I recently re-read the story of Hagar and was freshly struck by her story. Hagar was the slave of Abraham and Sarah. They were becoming impatient with God’s timeline for fulfilling His promise of a son, so Sarah proposed to Abraham something which was a common custom in their culture: she would give her maidservant to Abraham that they might have a son together, but the child would legally be Sarah’s. Hagar became pregnant through this scheme, and haughty, so Sarah began treating her harshly. In desperation, Hagar fled into the desert, a pregnant slave, all alone with no plan or provisions. She sat down at a spring to weep, and there she was visited by an angel of the Lord. He spoke to her, calling her by name, counseled her, and sent her back to her former situation with a promise of blessing.
Genesis 16:13 says Hagar gave the name El Roi to the Lord who spoke to her. “You are the God who sees me…I have now seen the One who sees me.” This is the only time that the name El Roi (the God who sees) is used in the Bible, but God’s character trait of seeing, of intimately knowing, people is woven throughout scripture.
How comforting would it be, how miraculous would it seem, in a land of stone idols to have a personal encounter with the God who sees? How would it feel for a slave who was probably never seen – who was probably looked at with contempt, scorn, and shame, but never seen? How much Hagar must have longed to be seen.
And how much do we long for the same thing? Alone in our homes, living through unprecedented world events, dealing with challenging children, struggling to pay bills, grieving the bitter disappointments brought on by this pandemic, we wonder like Hagar, “Does anyone know what I’m going through? Does anyone care?”
The answer to that is an unequivocal, YES! El Roi sees me and He sees you. In fact, His gaze is fixed on you. God’s seeing you is an extension of His great love for you. The God who created the universe and sustains it by His mighty hand, stoops down to see you and meet you in your challenging human circumstances.

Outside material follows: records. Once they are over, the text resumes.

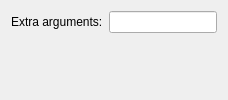
This is src/plugins/rust/rustbuildstepconfigwidget.ui in mmalek/qt-creator as Qt 5 draws it before an edit. The edited form follows.
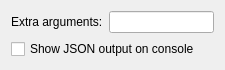
This is the edited form. Custom widgets are drawn as their Qt base class.

Commit message: Proper compiler output parsing

Diff of the .ui file:
```diff
--- a/src/plugins/rust/rustbuildstepconfigwidget.ui
+++ b/src/plugins/rust/rustbuildstepconfigwidget.ui
@@ -2,7 +2,20 @@
 <ui version="4.0">
  <class>Rust::Internal::BuildStepConfigWidget</class>
  <widget class="QWidget" name="Rust::Internal::BuildStepConfigWidget">
-  <layout class="QFormLayout">
+  <property name="geometry">
+   <rect>
+    <x>0</x>
+    <y>0</y>
+    <width>225</width>
+    <height>67</height>
+   </rect>
+  </property>
+  <layout class="QVBoxLayout" name="verticalLayout">
+   <item>
+    <layout class="QFormLayout" name="formLayout">
+     <item row="0" column="1">
+      <widget class="Utils::FancyLineEdit" name="extraArgs"/>
+     </item>
    <item row="0" column="0">
     <widget class="QLabel" name="extraArgsLabel">
      <property name="text">
@@ -10,8 +23,14 @@
      </property>
     </widget>
    </item>
-   <item row="0" column="1">
-    <widget class="Utils::FancyLineEdit" name="extraArgs"/>
+    </layout>
+   </item>
+   <item>
+    <widget class="QCheckBox" name="showJsonOutput">
+     <property name="text">
+      <string>Show JSON output on console</string>
+     </property>
+    </widget>
    </item>
   </layout>
  </widget>
```
Lines whose indentation alone changed are shown as unchanged. The commit also changes 4 other files.
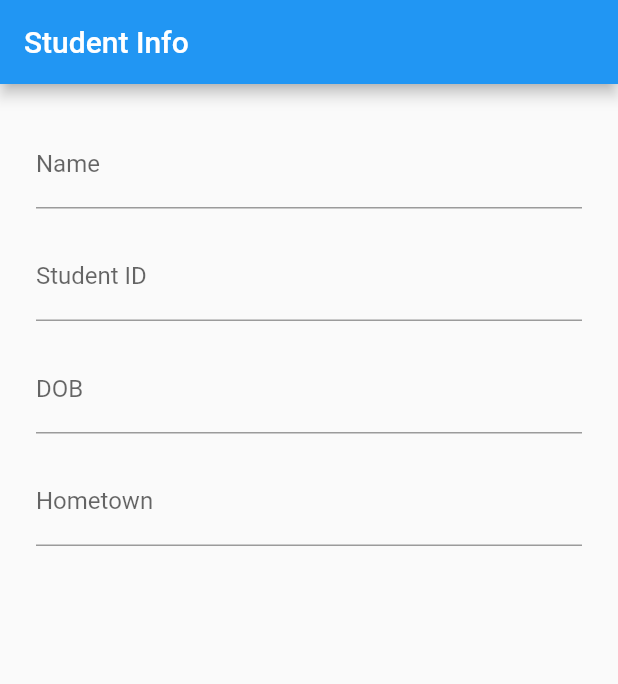
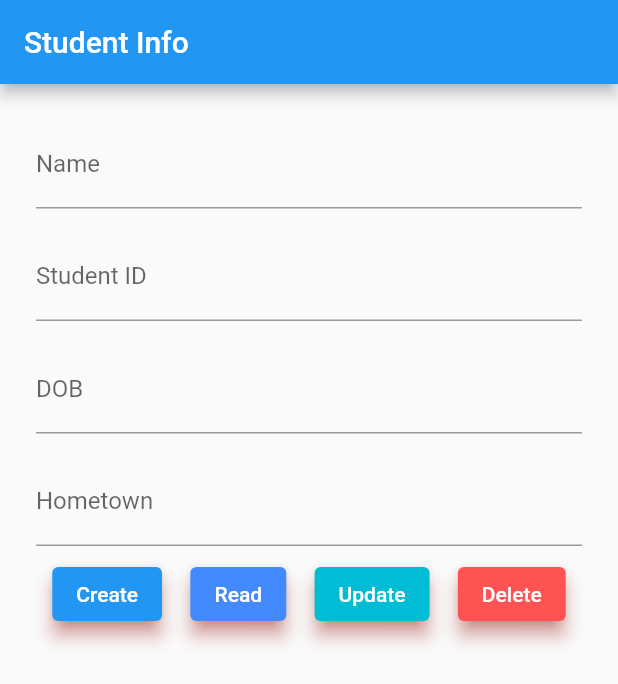
Before and after one commit to shaif-dihan/firebase_flutterApp, a Flutter app: the screen it shows after launch, on a phone screen of 412 x 824 dp. Shown: the top 684 px of the screen. Run offline on Flutter 3.47's test engine with Material 2 defaults, Android fonts, the phone set to English and light mode, and no system bars.

Commit message:
buttons added

```diff
--- a/lib/main.dart
+++ b/lib/main.dart
@@ -16,6 +16,24 @@ class MyApp extends StatefulWidget {
 }
 
 class _MyAppState extends State<MyApp> {
+  String name, stdID, dob, hometown;
+
+  getStudentName(name) {
+    this.name = name;
+  }
+
+  getStudentID(stdID) {
+    this.stdID = stdID;
+  }
+
+  getStudentDOB(dob) {
+    this.dob = dob;
+  }
+
+  getStudentHometown(ht) {
+    this.hometown = ht;
+  }
+
   @override
   Widget build(BuildContext context) {
     return Scaffold(
@@ -36,7 +54,7 @@ class _MyAppState extends State<MyApp> {
                           borderSide:
                               BorderSide(color: Colors.blue, width: 2.0))),
                   onChanged: (String name) {
-                    //getStudentName(name);
+                    getStudentName(name);
                   },
                 ),
               ),
@@ -49,8 +67,8 @@ class _MyAppState extends State<MyApp> {
                       focusedBorder: OutlineInputBorder(
                           borderSide:
                               BorderSide(color: Colors.blue, width: 2.0))),
-                  onChanged: (String name) {
-                    //getStudentName(name);
+                  onChanged: (String stdID) {
+                    getStudentName(stdID);
                   },
                 ),
               ),
@@ -63,7 +81,7 @@ class _MyAppState extends State<MyApp> {
                       focusedBorder: OutlineInputBorder(
                           borderSide:
                               BorderSide(color: Colors.blue, width: 2.0))),
-                  onChanged: (String name) {
+                  onChanged: (String dob) {
                     //getStudentName(name);
                   },
                 ),
@@ -77,11 +95,49 @@ class _MyAppState extends State<MyApp> {
                       focusedBorder: OutlineInputBorder(
                           borderSide:
                               BorderSide(color: Colors.blue, width: 2.0))),
-                  onChanged: (String name) {
-                    //getStudentName(name);
+                  onChanged: (String hometown) {
+                    getStudentName(hometown);
                   },
                 ),
-              )
+              ),
+              Row(mainAxisAlignment: MainAxisAlignment.spaceEvenly, children: [
+                ElevatedButton(
+                    onPressed: () {},
+                    child: Text("Create"),
+                    style: ElevatedButton.styleFrom(
+                      primary: Colors.blue,
+                      onPrimary: Colors.white,
+                      shadowColor: Colors.red,
+                      elevation: 5,
+                    )),
+                ElevatedButton(
+                    onPressed: () {},
+                    child: Text("Read"),
+                    style: ElevatedButton.styleFrom(
+                      primary: Colors.blueAccent,
+                      onPrimary: Colors.white,
+                      shadowColor: Colors.red,
+                      elevation: 5,
+                    )),
+                ElevatedButton(
+                    onPressed: () {},
+                    child: Text("Update"),
+                    style: ElevatedButton.styleFrom(
+                      primary: Colors.cyan,
+                      onPrimary: Colors.white,
+                      shadowColor: Colors.red,
+                      elevation: 5,
+                    )),
+                ElevatedButton(
+                    onPressed: () {},
+                    child: Text("Delete"),
+                    style: ElevatedButton.styleFrom(
+                      primary: Colors.redAccent,
+                      onPrimary: Colors.white,
+                      shadowColor: Colors.red,
+                      elevation: 5,
+                    ))
+              ])
             ],
           ),
         ));
```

He loves you and longs to offer you the gift of Himself.
God seeing Hagar allowed Hagar to see Him. He revealed Himself to her in her greatest moment of need. As she said, “I have seen the God who sees me.” In the same way, we have direct access to the God who sees us, and He graciously allows us to see Him as well. He longs for us to draw near to him, to rely on His wisdom, comfort, and guidance, and to give us the grace to live the life He’s unfolding before us.
Like Hagar, we have no choice about the situation we are in. We are under submission to our leaders’ decisions, and even if they are the right decisions, they are causing us hardships. Hagar tried to run away, but God saw her there at the spring and sent her back. I have to think that after a personal encounter with El Roi, she returned a changed woman. We cannot run away either. Nor can we quit. We must stick it out here in this pandemic-world. We have no choice. But we can choose to fix our gaze upon the God who sees us in our pain, in our worry, and in our fear. We can cling whole-heartedly to the God who sees us and whose strength and peace will see us through. When we emerge from this, may we be changed as well.
Kara is the wife of 20+ years to Caleb and the mother of 5, including 2 through the miracle of adoption. She and her family live on 8 acres, raising cows, goats, chickens, and turkeys, as well as a large garden. She is passionate about hospitality, mothering, the intersection of farm-life and faith, and finding beauty in the commonplace. She enjoys her classics bookclub, walking her country road, and traveling with her large family. She occasionally blogs at goodgiftsfarm.com, but you can keep up with her more regularly on Instagram @good_gifts_farm.